Artist: Wallace Berman
Venue: Frank Elbaz, Paris
Exhibition Title: Verifax Collages
Curator: Sophie Dannenmüller
Date: January 10th – March 10th, 2009
Full gallery of images, press release and link available after the jump.
A legendary figure of the California Beat movement, Wallace Berman is generally remembered as unassuming, mystical and exceptionally charismatic. According to Dennis Hopper, “he affected and influenced everybody seriously involved in the arts in Los Angeles in the 50’s. If there was a guru, he was it – the high priest, the holy man, the rabbi.” Walters Hopps recalled “his magical touch of wit” – a magical touch still operating on younger generations who discover Berman’s work today. For the first solo exhibition of the artist ever organized in France, the Galerie Frank Elbaz presents a selection of grids and “shuffles” from his pioneering copy art works, the Verifax Collages.
Berman started using the Verifax photocopier around 1964. It remained his main artistic tool until his accidental death in 1976. Given his fascination for the power of words, the name “Verifax”, meaning something like “True Facts”, must have held a symbolic significance. It recalls for instance the titles of earlier works, Factum Fidei (1957) and Veritas Panel (1952-57), featured at the Ferus Gallery in 1957 – a legendary show closed by the police on grounds of pornography. With the Verifax, Berman was able to fuse several mediums that had long interested him, i.e. photography, collage and printing. The two-step gelatin dye transfer process of the Verifax is very similar to that of photography, although entirely automated. The original to be copied was placed on the Verifax glass plate and photographed; a negative image of the original was produced and needed to be re-introduced in the machine, before being discarded, to allow the final positive copy to be printed.

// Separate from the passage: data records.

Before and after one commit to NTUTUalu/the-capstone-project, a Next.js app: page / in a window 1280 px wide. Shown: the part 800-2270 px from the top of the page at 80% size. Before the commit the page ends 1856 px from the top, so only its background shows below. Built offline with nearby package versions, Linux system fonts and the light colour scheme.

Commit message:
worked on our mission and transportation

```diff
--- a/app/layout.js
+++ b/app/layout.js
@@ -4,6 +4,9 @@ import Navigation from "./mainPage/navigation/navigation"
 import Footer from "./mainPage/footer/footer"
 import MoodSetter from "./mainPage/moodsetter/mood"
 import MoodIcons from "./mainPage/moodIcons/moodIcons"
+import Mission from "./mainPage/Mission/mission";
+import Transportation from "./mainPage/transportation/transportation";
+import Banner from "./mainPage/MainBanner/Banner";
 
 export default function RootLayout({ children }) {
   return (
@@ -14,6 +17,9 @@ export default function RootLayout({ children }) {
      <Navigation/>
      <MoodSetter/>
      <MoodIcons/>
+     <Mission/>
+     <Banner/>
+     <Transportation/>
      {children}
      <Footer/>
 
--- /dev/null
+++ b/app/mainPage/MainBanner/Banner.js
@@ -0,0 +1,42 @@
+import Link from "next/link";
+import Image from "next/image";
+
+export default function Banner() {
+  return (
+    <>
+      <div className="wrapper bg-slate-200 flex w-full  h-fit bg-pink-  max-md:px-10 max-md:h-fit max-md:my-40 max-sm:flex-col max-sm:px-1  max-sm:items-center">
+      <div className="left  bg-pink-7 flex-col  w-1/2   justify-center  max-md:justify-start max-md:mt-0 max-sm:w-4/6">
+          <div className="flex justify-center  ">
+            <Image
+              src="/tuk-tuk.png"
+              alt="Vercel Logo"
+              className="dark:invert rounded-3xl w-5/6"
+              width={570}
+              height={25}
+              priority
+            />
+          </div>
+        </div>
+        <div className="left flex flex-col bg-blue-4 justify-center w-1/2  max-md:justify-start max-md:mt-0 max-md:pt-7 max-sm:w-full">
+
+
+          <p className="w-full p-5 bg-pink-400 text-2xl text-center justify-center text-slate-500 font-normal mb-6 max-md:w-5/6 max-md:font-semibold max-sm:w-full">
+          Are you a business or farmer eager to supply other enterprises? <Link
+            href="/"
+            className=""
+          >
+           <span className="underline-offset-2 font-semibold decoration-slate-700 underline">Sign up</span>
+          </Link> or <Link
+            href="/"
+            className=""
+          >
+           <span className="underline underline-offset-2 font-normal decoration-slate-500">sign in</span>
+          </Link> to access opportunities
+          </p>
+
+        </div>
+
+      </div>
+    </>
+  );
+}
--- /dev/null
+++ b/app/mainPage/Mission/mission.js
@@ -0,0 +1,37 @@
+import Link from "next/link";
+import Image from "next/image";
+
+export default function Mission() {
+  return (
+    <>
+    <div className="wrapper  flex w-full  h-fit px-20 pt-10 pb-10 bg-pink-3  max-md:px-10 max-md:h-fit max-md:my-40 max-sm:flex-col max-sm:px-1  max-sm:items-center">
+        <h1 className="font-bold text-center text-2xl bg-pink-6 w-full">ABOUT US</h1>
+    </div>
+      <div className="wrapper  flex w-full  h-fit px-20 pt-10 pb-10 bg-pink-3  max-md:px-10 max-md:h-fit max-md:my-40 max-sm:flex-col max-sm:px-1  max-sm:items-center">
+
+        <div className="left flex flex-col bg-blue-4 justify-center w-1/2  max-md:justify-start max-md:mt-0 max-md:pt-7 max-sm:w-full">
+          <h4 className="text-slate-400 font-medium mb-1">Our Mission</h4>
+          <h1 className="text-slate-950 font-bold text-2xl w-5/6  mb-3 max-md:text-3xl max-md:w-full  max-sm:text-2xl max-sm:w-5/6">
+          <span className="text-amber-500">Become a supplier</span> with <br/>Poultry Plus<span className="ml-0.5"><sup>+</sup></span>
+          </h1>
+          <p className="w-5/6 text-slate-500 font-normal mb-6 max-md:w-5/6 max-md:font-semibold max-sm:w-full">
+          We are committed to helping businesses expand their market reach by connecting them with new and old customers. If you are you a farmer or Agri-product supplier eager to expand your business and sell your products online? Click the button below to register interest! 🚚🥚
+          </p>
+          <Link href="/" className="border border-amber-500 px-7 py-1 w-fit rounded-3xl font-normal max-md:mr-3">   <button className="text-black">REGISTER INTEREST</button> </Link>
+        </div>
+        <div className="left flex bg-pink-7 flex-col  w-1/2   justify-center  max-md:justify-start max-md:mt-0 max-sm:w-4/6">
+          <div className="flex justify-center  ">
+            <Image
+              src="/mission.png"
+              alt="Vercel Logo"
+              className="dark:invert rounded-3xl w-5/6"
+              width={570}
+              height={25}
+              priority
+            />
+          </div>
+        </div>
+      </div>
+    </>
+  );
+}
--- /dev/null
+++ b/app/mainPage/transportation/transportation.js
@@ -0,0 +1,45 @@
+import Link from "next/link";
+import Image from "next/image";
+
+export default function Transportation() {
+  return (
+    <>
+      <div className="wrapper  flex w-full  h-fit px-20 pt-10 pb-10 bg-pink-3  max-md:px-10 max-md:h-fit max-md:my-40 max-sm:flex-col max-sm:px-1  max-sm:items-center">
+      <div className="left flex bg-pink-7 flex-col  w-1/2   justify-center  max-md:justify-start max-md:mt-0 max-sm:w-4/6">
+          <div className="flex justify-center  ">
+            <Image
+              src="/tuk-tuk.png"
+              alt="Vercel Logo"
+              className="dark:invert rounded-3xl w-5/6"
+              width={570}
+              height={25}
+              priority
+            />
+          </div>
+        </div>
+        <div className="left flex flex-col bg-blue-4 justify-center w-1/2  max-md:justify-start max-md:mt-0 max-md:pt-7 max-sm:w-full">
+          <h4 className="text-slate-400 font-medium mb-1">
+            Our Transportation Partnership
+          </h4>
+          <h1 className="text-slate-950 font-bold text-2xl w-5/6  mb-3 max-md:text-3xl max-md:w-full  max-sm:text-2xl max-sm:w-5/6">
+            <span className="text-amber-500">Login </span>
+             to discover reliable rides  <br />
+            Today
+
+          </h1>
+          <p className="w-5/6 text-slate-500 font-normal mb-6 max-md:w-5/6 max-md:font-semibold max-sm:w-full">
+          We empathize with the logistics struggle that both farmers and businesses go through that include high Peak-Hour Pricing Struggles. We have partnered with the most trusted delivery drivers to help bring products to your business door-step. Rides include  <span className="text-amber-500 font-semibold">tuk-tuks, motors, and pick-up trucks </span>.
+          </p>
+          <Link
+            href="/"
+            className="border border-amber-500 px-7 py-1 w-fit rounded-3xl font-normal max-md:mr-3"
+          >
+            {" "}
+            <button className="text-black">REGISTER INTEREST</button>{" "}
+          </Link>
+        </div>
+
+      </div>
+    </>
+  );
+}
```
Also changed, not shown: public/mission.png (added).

In the Verifax Collages, Berman made extensive use of an image of a hand holding a transistor radio, taken from an advertisement for a small 1963 Sony transistor, probably found by chance in a magazine. Berman covered the text of the ad with white paint, retaining only the image, and then cut out the rectangular space of the speaker to replace it with various other images, found in the press or in books. The artist worked directly on the Verifax plate, without creating an actual pasted down composition beforehand. In other word, there is no “original” collage in the ordinary sense: the photocopy of the ephemeral piece is the original work of art. Berman experimented with the process, varying the required dosage of activator baths, as well as the development and exposure times. He also incorporated the negatives into finished works instead of disposing of them. Furthermore, the printed photocopies were usually not simply left in the form they came out: chemicals applied on the still wet paper produced degrees of highlights, shades of sepia, as well as spots and splashes that look like accidents. As a result, exactly identical “copies” of any one “original” were never obtained.
After completing a series of single photocopies, actual collages were composed by gluing down on a board from 4 to 56 different “hands”, side by side in a square grid pattern or overlapping in a “shuffle”. This is in fact the only time a real collage takes place, with visible joints between the fragments – this of course doesn’t happen with photocopying, which neutralizes all of the colors, paper qualities, layers and junctions. The so-called Verifax Collages (like today’s digital art) are hardly collages in the sense of cutting and pasting materials to a surface, but rather disparate visual elements blended by a quasi-magical operation. The visuals resulting from the automated process, fortuitous incidents and controlled hands-on manipulations were many times removed from the images placed in the Verifax at the beginning of this creative routine, in which artist, chance, and machine alternately took the upper hand.
– Sophie Dannenmüller